Two of the leading esports tournament organizers, ESL and Faceit, are teaming up. The new ESL Faceit Group is coming together as part of a $1.5 billion acquisition by Savvy Gaming Group, which is part of Saudi Arabia’s Public Investment Fund (PIF). Savvy is currently overseen by former Activision VP Brian Ward, who managed blockbuster franchises like Call of Duty, Tony Hawk, and Guitar Hero.
The PIF, led by Prince Mohammed of Saudi Arabia, is the ninth-largest sovereign wealth fund in the world (managing over $430 billion) and has been quietly building up its presence in both gaming and traditional sports. Since 2020 it has purchased $3.3 billion worth of stock in Activision Blizzard, Electronic Arts, and Take-Two Interactive, and last year it acquired Premiere League club Newcastle United for $409 million.
Although ESL and Faceit will be part of one group moving forward, the companies said that they will continue to operate as before but with some tweaks to management structure – Craig Levine and Niccolo Maisto will serve as co-CEOs while Ralf Reichert, co-founder of ESL, will move into a non-operational role as Executive Chairman.

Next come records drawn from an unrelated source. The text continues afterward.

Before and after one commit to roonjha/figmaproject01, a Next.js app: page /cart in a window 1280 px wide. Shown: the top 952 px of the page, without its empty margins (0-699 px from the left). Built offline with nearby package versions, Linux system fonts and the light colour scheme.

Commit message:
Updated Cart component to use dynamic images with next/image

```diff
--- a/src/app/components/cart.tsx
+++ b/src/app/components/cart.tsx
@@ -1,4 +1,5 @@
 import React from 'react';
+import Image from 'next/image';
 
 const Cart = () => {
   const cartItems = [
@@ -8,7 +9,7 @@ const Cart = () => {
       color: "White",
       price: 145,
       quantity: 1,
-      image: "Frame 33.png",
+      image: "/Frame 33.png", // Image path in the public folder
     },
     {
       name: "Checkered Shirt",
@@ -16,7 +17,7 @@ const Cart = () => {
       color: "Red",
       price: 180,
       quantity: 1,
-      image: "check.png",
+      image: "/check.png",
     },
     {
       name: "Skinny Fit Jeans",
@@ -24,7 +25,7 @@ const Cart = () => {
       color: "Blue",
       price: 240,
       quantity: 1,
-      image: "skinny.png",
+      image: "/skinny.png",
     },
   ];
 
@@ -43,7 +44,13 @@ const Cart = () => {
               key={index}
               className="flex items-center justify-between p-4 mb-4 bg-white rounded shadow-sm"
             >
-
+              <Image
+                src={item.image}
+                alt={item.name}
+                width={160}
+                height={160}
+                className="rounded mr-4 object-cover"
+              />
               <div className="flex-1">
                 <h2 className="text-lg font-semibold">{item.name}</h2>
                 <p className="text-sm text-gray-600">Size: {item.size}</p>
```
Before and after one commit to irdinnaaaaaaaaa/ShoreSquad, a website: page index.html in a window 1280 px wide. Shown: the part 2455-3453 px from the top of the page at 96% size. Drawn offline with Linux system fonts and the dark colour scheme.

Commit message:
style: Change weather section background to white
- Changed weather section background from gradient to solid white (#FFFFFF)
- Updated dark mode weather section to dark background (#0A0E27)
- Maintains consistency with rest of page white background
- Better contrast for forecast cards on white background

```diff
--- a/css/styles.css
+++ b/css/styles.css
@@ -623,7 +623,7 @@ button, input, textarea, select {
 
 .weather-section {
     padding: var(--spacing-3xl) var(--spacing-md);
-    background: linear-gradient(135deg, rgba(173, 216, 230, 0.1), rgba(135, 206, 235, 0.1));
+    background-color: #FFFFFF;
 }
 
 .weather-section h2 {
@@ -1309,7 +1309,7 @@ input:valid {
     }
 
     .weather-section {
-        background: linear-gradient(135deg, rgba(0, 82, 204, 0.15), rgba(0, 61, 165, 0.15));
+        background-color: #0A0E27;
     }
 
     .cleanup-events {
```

ESL and Faceit have both been involved in bolstering amateur play and helping rising stars find a “path to pro.” The combined company has doubled down on this in a new blog post: “Our focus will be on developing strong coaching and learning programs at the amateur level while simultaneously using our professional esports broadcasts to elevate and tell the stories of up-and-coming teams and players.”
Esports has grabbed the spotlight in recent years, particularly as the pandemic challenged traditional sports to stay on the field. More and more people are playing games competitively, and the number of colleges and universities offering esports programs is rising. ESL Faceit’s dedication to the amateur scene is smart, as Interpret’s New Media Measure® shows that 23% of esports viewers compete in unofficial tournaments and almost as many have indicated a desire to pursue a career in esports-related field. For esports to grow and mature as an industry, providing a “path to pro” for the next generation of talent will be crucial.